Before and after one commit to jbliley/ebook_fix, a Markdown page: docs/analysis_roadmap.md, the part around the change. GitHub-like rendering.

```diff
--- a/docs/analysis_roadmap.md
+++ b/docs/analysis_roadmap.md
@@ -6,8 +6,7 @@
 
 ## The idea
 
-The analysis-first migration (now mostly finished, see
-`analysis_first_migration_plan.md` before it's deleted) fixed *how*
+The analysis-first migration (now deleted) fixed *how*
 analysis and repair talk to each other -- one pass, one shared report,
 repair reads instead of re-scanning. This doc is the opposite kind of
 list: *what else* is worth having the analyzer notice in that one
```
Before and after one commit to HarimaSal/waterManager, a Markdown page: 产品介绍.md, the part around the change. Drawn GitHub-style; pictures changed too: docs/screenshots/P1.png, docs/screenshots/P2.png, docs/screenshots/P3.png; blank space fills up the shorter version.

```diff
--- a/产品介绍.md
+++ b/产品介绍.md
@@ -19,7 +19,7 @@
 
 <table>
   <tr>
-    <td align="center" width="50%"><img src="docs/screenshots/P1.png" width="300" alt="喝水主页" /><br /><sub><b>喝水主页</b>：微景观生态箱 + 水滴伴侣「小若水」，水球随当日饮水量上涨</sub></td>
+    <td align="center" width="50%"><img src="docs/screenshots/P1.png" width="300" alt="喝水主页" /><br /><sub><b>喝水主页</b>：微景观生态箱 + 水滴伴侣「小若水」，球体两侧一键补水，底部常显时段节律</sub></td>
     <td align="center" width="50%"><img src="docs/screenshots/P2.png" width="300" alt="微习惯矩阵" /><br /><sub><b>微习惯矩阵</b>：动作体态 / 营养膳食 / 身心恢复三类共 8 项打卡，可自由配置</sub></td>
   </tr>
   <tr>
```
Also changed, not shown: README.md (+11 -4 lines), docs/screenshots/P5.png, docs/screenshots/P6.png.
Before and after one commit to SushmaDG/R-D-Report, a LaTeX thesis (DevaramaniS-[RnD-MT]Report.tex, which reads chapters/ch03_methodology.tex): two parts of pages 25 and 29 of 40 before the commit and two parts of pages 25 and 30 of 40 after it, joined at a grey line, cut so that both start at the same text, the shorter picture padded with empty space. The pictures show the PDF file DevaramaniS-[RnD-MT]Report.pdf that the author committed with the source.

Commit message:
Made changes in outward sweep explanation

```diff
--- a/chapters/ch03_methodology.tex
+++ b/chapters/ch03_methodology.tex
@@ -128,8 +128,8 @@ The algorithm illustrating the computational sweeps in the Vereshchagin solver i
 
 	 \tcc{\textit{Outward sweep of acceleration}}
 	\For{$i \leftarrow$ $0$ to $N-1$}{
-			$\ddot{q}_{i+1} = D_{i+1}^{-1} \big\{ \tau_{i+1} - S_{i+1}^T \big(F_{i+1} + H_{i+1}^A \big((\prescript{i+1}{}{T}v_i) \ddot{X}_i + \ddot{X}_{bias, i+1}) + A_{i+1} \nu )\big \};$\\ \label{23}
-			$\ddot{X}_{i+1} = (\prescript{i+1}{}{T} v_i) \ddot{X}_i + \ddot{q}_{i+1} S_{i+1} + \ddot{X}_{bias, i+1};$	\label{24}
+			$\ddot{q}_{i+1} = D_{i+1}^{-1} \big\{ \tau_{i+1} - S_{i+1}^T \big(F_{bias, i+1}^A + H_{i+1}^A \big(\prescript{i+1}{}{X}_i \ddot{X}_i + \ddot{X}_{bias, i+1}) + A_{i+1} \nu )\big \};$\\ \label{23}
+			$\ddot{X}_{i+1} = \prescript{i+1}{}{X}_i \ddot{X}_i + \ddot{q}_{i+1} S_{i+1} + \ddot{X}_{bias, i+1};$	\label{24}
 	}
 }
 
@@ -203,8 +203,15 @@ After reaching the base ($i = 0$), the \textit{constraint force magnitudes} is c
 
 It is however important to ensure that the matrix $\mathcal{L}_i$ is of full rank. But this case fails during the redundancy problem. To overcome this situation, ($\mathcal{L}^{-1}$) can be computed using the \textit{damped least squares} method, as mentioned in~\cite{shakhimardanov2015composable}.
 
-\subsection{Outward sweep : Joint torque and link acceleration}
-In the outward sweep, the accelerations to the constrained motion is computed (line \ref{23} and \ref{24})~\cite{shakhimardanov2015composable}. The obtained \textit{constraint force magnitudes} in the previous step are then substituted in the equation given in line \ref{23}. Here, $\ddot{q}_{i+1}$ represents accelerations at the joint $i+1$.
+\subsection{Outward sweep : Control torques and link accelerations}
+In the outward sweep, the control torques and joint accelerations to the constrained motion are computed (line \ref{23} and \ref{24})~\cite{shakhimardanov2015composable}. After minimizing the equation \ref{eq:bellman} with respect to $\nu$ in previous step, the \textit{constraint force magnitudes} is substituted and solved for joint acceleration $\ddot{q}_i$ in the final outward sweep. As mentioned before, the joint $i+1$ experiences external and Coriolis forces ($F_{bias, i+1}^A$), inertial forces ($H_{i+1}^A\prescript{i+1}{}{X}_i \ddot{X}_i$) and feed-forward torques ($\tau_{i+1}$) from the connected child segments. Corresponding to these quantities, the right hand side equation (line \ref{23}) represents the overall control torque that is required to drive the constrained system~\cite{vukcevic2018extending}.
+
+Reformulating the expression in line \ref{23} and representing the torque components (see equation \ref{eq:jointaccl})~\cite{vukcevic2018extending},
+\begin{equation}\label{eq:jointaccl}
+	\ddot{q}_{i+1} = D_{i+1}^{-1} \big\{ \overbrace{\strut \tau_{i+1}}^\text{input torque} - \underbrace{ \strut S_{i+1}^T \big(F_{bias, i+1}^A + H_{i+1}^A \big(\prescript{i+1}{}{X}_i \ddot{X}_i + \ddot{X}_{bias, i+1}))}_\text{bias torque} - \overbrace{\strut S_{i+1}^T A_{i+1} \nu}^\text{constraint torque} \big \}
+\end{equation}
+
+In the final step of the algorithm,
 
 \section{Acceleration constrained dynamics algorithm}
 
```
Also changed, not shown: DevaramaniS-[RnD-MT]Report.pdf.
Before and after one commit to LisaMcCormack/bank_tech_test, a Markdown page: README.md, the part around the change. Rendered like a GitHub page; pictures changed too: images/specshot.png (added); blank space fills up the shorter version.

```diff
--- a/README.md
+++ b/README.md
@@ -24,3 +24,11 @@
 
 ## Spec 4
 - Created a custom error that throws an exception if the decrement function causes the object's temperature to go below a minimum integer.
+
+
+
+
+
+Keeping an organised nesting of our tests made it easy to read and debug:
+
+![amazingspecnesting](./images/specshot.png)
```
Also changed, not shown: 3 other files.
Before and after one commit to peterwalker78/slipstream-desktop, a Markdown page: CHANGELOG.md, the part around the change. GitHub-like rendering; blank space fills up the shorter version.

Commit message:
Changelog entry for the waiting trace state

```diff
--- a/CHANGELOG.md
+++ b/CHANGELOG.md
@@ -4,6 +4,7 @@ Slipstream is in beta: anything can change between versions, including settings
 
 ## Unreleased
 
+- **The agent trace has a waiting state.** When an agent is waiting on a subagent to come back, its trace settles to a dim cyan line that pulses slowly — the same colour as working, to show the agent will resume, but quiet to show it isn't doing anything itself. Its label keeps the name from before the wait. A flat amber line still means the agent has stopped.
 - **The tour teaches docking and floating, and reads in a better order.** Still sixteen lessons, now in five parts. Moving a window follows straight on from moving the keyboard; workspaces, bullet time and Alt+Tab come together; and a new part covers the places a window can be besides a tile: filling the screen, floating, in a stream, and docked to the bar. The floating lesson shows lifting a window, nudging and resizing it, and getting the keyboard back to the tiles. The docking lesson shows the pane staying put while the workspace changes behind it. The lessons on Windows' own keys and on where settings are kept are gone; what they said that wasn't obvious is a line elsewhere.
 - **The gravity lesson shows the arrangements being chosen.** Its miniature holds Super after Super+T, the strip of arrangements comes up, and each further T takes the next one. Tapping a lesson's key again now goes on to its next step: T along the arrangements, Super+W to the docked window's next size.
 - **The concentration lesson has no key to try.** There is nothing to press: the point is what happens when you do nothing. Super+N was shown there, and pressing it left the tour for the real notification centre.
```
..............................
■ **Work required**: Look through the entries. Copy out each line with "产品介绍" in it.

■ **Output of the task**:
Before and after one commit to HarimaSal/waterManager, a Markdown page: 产品介绍.md, the part around the change. Drawn GitHub-style; pictures changed too: docs/screenshots/P1.png, docs/screenshots/P2.png, docs/screenshots/P3.png; blank space fills up the shorter version.
--- a/产品介绍.md
+++ b/产品介绍.md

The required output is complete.